§ What you should do: Pick the lines holding the string "shown" out of the records and copy them.

[Data entries]
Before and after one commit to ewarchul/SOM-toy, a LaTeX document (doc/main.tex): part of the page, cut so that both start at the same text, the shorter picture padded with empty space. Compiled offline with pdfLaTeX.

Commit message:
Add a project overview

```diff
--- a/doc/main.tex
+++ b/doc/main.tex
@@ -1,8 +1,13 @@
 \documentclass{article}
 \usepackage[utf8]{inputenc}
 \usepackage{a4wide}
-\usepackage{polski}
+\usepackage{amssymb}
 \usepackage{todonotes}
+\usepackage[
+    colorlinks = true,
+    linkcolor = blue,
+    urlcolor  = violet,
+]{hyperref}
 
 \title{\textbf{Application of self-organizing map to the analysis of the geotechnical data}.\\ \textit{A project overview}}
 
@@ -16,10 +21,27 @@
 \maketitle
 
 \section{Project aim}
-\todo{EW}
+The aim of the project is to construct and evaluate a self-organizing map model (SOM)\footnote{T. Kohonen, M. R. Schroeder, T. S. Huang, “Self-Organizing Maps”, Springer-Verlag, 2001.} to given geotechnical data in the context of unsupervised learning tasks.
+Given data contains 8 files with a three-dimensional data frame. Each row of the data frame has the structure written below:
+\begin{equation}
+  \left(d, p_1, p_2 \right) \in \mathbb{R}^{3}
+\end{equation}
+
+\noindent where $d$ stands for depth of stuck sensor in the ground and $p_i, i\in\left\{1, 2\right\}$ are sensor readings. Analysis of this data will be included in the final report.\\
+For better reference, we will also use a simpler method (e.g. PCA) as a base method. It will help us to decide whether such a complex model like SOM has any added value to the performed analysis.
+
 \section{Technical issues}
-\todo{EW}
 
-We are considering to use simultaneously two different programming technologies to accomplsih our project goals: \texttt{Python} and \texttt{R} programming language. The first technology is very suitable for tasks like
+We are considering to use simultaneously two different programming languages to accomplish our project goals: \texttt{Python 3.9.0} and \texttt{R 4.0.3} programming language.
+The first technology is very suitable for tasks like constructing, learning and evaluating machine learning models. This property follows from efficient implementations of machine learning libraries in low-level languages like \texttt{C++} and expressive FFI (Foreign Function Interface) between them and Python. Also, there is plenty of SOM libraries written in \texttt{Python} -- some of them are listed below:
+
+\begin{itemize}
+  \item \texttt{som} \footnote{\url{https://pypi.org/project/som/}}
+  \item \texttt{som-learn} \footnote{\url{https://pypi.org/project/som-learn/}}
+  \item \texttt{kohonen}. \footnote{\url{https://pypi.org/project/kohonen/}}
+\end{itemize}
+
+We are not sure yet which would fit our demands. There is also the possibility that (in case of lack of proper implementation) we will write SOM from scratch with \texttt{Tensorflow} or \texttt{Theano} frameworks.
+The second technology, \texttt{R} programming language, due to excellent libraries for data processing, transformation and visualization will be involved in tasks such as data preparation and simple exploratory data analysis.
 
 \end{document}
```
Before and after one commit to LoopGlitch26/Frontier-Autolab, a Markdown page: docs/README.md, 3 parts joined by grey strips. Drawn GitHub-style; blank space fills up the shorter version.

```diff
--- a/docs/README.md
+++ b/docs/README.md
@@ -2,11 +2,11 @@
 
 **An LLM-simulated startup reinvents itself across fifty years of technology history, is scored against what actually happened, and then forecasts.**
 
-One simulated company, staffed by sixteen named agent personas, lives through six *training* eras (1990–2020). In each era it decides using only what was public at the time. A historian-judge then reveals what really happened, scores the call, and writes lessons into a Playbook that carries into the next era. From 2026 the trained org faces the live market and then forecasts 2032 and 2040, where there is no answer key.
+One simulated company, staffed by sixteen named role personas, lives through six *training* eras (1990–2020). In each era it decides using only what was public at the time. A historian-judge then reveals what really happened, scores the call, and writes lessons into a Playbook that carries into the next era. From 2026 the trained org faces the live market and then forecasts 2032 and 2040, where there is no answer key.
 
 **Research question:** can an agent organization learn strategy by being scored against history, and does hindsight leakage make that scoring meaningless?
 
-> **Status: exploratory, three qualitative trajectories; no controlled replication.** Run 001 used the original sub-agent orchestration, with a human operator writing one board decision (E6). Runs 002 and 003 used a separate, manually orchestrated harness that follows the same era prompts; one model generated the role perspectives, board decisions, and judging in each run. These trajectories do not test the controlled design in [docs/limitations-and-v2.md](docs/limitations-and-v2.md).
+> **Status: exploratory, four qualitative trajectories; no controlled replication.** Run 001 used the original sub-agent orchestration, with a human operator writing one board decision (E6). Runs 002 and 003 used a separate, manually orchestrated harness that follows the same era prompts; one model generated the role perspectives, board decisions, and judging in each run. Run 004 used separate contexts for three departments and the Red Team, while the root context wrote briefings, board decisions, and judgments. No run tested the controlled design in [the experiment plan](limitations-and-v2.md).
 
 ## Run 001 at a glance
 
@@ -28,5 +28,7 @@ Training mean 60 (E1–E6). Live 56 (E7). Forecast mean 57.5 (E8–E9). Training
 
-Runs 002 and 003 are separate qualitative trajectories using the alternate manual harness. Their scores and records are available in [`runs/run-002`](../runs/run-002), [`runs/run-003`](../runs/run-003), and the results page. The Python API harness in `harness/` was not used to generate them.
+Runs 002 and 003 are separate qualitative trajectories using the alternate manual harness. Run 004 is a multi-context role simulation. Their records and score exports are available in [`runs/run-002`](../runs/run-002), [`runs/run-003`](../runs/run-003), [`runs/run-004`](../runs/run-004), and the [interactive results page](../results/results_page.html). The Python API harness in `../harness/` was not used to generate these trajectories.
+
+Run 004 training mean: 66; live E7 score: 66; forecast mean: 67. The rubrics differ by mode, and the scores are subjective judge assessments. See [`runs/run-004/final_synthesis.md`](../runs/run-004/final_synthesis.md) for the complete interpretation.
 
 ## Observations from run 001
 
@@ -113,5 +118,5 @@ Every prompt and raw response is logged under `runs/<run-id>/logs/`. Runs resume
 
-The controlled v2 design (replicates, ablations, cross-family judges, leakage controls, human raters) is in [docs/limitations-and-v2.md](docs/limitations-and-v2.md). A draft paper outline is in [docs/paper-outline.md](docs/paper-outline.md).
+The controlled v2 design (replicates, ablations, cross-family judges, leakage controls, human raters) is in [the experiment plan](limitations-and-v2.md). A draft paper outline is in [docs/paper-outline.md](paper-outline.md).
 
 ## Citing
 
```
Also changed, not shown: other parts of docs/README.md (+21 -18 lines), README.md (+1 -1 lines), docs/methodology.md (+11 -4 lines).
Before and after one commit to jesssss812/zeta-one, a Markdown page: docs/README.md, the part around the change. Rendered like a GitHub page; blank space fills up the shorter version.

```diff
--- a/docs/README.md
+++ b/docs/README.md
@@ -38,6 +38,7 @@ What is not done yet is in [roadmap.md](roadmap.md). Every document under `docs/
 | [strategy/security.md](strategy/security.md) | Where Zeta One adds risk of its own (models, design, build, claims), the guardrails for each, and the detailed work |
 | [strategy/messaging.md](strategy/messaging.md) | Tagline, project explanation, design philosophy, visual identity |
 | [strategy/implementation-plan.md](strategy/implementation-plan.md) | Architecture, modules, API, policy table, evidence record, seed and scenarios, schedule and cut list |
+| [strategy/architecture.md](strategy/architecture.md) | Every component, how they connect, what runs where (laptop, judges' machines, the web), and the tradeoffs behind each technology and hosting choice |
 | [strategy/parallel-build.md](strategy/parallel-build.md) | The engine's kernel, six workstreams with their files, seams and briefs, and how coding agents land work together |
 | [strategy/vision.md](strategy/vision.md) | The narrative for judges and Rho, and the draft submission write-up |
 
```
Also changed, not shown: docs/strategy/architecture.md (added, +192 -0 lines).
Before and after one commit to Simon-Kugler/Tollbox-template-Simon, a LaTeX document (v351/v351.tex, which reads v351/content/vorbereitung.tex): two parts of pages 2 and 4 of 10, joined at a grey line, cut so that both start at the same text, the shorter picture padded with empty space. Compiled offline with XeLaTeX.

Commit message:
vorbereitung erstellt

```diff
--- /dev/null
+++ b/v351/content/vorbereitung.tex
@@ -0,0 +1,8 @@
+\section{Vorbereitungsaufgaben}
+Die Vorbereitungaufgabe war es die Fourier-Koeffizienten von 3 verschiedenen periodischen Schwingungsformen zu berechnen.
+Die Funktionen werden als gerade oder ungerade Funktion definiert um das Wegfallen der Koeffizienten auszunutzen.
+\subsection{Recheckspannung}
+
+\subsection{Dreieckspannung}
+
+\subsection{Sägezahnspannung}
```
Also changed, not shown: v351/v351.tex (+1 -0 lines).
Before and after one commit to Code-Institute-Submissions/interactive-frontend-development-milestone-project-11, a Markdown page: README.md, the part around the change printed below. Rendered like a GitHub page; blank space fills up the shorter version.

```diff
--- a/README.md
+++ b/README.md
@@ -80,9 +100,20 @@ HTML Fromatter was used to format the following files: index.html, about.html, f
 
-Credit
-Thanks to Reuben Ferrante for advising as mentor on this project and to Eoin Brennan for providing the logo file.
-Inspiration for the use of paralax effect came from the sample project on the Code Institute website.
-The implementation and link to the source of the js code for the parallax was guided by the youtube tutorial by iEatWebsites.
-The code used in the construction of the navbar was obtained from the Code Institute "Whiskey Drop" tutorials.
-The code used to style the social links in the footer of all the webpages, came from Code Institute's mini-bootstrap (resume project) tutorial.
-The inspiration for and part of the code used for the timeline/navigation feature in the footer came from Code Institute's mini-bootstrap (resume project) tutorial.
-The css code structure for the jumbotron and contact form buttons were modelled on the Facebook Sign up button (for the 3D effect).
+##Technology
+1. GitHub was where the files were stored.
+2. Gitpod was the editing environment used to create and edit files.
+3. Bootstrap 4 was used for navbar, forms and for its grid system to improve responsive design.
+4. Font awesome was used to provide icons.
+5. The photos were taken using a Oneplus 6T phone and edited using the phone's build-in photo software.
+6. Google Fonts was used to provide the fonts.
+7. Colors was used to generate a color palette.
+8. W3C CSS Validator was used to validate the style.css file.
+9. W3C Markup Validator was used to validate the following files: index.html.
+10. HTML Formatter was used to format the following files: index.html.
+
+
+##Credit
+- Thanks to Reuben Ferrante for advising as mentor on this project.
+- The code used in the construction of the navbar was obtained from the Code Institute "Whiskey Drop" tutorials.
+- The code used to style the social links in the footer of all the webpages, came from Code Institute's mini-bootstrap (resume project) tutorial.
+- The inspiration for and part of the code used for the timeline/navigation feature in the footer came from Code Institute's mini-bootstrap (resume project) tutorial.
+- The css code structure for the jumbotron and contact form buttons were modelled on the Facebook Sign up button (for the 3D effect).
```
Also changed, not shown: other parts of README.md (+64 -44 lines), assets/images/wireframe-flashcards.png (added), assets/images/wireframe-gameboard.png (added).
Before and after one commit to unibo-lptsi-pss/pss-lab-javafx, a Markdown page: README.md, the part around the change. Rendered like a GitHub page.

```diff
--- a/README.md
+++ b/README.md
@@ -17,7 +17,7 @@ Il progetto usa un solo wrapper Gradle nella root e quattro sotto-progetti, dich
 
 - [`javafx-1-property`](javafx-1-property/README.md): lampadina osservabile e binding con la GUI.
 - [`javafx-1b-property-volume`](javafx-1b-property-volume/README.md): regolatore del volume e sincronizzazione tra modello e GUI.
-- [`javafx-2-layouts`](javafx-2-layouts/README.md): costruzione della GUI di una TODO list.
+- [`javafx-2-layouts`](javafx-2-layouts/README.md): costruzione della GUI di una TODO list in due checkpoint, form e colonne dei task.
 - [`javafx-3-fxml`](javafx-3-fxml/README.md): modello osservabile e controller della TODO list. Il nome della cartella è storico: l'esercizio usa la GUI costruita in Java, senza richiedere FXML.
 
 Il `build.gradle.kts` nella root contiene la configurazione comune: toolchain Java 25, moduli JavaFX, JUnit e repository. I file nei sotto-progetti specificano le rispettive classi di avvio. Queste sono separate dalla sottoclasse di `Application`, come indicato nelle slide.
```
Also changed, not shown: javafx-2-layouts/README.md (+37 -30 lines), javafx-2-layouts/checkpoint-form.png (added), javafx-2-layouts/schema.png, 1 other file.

§ Answer for the task:
Also changed, not shown: other parts of docs/README.md (+21 -18 lines), README.md (+1 -1 lines), docs/methodology.md (+11 -4 lines).
Also changed, not shown: docs/strategy/architecture.md (added, +192 -0 lines).
Also changed, not shown: v351/v351.tex (+1 -0 lines).
Also changed, not shown: other parts of README.md (+64 -44 lines), assets/images/wireframe-flashcards.png (added), assets/images/wireframe-gameboard.png (added).
Also changed, not shown: javafx-2-layouts/README.md (+37 -30 lines), javafx-2-layouts/checkpoint-form.png (added), javafx-2-layouts/schema.png, 1 other file.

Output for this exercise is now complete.